Angered by Bakiev’s acceptance of Obama’s proposal to triple the rent payments on the U.S. air base in the country, the Russian government unleashed a an attack on him through the state media. But the real damage was done by way of economic policy:
“After the opposition announced plans for nationwide protests, Putin provided a final spark by signing a decree March 29 eliminating subsidies on gasoline exports to Kyrgyzstan and other former Soviet republics that had not joined a new customs union. When the tariffs kicked in April 1, Russian fuel shipments to Kyrgyzstan were suspended, said Bazarbai Mambetov, president of a Kyrgyz oil traders association. Within days, gas prices in Bishkek began to climb, enraging residents already angry about sharp increases in utility fees.”
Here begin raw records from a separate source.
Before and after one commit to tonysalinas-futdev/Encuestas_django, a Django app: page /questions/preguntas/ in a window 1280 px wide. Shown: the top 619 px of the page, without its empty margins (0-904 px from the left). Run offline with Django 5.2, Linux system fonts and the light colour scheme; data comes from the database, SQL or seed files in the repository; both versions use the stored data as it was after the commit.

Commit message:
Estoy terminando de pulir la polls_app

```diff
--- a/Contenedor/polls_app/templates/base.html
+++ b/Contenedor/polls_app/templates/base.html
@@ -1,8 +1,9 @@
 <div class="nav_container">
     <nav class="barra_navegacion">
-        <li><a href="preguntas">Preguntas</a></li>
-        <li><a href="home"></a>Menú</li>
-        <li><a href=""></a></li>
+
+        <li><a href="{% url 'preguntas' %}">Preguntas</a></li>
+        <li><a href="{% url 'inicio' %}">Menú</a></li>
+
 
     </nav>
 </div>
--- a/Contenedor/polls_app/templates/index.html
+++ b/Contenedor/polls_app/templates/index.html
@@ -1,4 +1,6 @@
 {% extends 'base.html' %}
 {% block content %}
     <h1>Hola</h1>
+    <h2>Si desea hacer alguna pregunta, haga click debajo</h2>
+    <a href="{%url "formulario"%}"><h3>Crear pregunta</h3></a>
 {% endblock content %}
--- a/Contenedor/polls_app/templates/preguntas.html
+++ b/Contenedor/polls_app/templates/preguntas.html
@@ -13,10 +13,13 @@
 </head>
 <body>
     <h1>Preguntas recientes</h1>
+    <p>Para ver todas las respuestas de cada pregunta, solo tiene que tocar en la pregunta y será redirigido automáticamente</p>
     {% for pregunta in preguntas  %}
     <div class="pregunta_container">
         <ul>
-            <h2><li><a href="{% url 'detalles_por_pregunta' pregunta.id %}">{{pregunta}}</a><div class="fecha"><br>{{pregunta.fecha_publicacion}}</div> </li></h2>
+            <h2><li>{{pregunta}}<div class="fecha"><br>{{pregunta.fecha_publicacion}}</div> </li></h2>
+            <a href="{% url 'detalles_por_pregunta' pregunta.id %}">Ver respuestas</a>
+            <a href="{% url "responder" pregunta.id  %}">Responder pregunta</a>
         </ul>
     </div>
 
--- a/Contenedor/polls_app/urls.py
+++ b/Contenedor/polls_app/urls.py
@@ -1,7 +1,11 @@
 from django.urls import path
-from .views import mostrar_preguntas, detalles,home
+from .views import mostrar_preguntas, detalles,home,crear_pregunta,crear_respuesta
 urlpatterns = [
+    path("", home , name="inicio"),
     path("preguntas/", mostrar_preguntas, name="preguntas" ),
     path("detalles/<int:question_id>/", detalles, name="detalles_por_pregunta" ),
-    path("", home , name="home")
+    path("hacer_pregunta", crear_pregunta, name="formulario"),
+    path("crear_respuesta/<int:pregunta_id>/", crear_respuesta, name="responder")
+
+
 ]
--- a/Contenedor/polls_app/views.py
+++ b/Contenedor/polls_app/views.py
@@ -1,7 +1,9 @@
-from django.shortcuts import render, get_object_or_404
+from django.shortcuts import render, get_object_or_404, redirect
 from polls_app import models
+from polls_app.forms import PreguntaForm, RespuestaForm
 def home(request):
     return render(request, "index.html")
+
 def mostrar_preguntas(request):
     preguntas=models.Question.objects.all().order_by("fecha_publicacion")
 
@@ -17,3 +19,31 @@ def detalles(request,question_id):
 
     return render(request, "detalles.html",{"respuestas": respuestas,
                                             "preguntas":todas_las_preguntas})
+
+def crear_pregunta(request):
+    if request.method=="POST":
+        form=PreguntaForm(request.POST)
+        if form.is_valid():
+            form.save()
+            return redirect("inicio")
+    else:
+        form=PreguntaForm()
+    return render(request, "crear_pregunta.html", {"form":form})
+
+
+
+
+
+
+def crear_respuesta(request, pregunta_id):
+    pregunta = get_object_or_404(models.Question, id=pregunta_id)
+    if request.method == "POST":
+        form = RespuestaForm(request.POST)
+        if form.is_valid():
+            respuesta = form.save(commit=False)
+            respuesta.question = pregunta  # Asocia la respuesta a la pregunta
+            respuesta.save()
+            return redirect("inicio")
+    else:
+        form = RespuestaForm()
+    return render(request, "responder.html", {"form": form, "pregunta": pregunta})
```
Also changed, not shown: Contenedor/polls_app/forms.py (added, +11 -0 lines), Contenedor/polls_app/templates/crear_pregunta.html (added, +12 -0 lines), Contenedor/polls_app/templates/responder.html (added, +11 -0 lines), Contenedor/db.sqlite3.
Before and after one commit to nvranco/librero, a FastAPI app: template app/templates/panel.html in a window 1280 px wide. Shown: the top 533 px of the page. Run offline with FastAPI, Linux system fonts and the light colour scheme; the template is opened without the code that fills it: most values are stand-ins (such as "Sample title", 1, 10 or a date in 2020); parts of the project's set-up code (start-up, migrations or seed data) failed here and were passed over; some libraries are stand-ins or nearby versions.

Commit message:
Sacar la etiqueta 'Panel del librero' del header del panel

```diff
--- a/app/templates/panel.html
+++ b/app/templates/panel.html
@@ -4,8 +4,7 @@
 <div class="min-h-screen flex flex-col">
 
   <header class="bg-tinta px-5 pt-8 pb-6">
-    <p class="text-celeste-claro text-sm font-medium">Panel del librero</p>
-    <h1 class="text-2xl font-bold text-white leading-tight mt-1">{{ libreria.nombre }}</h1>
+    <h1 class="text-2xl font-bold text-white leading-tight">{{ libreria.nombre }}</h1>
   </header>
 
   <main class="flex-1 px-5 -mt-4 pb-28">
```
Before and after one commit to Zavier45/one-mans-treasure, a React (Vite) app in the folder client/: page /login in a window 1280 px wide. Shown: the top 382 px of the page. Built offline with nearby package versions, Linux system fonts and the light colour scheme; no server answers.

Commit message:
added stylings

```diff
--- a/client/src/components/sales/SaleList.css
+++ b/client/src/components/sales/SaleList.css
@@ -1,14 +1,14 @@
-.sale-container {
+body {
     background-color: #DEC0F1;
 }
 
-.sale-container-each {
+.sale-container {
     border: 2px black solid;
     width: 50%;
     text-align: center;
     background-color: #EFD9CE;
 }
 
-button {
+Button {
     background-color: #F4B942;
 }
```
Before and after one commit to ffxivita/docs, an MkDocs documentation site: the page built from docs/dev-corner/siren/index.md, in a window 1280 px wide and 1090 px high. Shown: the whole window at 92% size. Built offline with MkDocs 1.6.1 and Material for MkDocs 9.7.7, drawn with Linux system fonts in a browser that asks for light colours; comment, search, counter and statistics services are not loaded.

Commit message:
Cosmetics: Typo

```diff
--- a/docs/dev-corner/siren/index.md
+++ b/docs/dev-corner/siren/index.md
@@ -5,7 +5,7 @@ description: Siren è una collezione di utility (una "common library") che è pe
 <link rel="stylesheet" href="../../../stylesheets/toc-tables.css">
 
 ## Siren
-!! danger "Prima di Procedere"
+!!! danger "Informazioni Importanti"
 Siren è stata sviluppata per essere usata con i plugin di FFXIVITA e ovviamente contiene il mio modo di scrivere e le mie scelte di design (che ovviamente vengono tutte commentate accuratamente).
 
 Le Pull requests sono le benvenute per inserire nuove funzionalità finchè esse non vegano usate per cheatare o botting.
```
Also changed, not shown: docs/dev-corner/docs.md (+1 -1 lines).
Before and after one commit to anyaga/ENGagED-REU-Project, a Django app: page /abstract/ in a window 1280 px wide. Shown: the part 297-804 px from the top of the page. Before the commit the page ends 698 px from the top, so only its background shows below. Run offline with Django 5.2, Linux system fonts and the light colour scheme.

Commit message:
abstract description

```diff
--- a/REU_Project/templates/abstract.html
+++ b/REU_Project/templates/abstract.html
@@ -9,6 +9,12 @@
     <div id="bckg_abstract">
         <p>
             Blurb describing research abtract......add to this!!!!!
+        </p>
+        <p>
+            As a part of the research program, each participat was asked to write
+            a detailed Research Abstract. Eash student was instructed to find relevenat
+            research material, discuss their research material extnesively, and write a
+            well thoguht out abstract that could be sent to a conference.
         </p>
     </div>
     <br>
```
Much remains to be seen about the country’s future. More than a week after the rebellion, what has become apparent is that this was not the culmination of a grassroots peoples’ movement but an outburst of suppressed anger and indignation at the corrupt leadership of the country. With the opposition party’s seamless transition into power, the institutional structure of the country has remained the same and popular anger seems to have quelled for the time being. Have the people of Kyrgyzstan by rebelling have played right into the hands of the country’s political elite?